§ **Instructions for the task**:
Copy the lines below, beginning with the one that contains "README: demo GIF" and continuing through the final line, exactly as written and with no other lines.

§ **Recorded information**:
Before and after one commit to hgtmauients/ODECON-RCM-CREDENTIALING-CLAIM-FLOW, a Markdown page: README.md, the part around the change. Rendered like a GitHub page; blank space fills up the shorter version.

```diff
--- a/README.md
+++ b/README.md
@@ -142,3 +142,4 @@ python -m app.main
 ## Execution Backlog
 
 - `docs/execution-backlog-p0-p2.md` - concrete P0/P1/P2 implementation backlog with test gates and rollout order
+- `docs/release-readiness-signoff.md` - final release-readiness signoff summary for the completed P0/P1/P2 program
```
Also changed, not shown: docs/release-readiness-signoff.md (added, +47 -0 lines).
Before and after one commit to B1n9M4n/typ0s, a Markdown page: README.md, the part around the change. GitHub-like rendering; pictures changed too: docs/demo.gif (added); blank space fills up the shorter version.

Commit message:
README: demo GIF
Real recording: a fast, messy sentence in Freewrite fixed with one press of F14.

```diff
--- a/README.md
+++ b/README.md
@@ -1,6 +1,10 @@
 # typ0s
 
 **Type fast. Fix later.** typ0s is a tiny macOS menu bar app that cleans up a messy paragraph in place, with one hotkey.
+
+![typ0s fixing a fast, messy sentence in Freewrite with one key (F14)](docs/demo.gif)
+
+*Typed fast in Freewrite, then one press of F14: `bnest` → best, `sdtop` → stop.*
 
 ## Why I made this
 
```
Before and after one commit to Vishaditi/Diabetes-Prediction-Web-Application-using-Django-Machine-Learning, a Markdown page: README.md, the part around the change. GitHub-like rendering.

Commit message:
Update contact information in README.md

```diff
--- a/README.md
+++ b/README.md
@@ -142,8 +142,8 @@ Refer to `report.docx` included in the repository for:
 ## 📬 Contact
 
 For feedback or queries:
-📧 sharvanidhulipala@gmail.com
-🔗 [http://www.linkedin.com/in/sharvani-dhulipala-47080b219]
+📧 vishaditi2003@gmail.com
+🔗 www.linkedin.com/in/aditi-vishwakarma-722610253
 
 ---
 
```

§ **Expected answer**:
README: demo GIF
Real recording: a fast, messy sentence in Freewrite fixed with one press of F14.

```diff
--- a/README.md
+++ b/README.md
@@ -1,6 +1,10 @@
 # typ0s
 
 **Type fast. Fix later.** typ0s is a tiny macOS menu bar app that cleans up a messy paragraph in place, with one hotkey.
+
+![typ0s fixing a fast, messy sentence in Freewrite with one key (F14)](docs/demo.gif)
+
+*Typed fast in Freewrite, then one press of F14: `bnest` → best, `sdtop` → stop.*
 
 ## Why I made this
 
```
Before and after one commit to Vishaditi/Diabetes-Prediction-Web-Application-using-Django-Machine-Learning, a Markdown page: README.md, the part around the change. GitHub-like rendering.

Commit message:
Update contact information in README.md

```diff
--- a/README.md
+++ b/README.md
@@ -142,8 +142,8 @@ Refer to `report.docx` included in the repository for:
 ## 📬 Contact
 
 For feedback or queries:
-📧 sharvanidhulipala@gmail.com
-🔗 [http://www.linkedin.com/in/sharvani-dhulipala-47080b219]
+📧 vishaditi2003@gmail.com
+🔗 www.linkedin.com/in/aditi-vishwakarma-722610253
 
 ---
 
```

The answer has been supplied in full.